▶

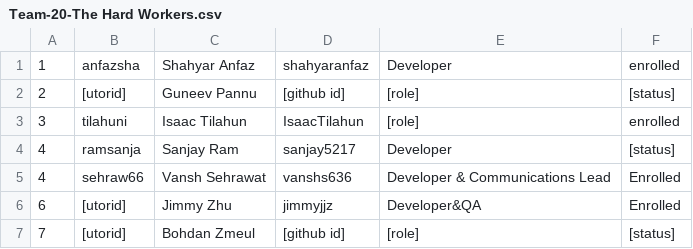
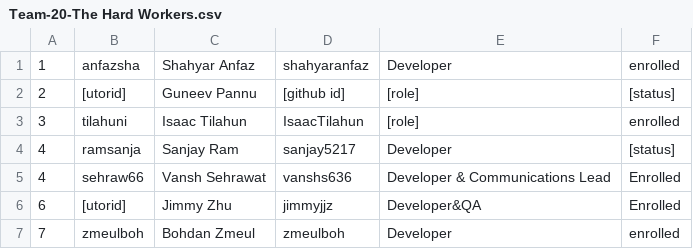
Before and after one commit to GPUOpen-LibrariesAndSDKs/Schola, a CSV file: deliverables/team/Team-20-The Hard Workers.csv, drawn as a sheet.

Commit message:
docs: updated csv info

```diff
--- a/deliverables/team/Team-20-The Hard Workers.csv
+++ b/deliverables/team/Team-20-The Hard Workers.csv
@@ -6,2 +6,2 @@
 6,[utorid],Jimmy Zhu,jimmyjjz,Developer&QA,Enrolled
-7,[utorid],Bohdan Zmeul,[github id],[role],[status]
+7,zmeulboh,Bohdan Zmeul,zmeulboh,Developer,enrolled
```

◀
▶

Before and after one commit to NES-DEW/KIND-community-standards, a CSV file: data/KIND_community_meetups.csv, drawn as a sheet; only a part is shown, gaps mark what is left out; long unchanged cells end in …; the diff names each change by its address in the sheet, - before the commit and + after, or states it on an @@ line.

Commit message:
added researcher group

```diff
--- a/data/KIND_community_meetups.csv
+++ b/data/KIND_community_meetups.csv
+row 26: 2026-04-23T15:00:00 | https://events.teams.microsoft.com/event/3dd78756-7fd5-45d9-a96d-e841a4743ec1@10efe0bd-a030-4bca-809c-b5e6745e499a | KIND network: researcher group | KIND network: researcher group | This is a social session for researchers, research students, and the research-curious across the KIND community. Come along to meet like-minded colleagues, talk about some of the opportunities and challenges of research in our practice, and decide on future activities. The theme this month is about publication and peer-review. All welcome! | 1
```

◀

Among the lines of the records above, count those containing the word "Workers", then give the number by itself.

3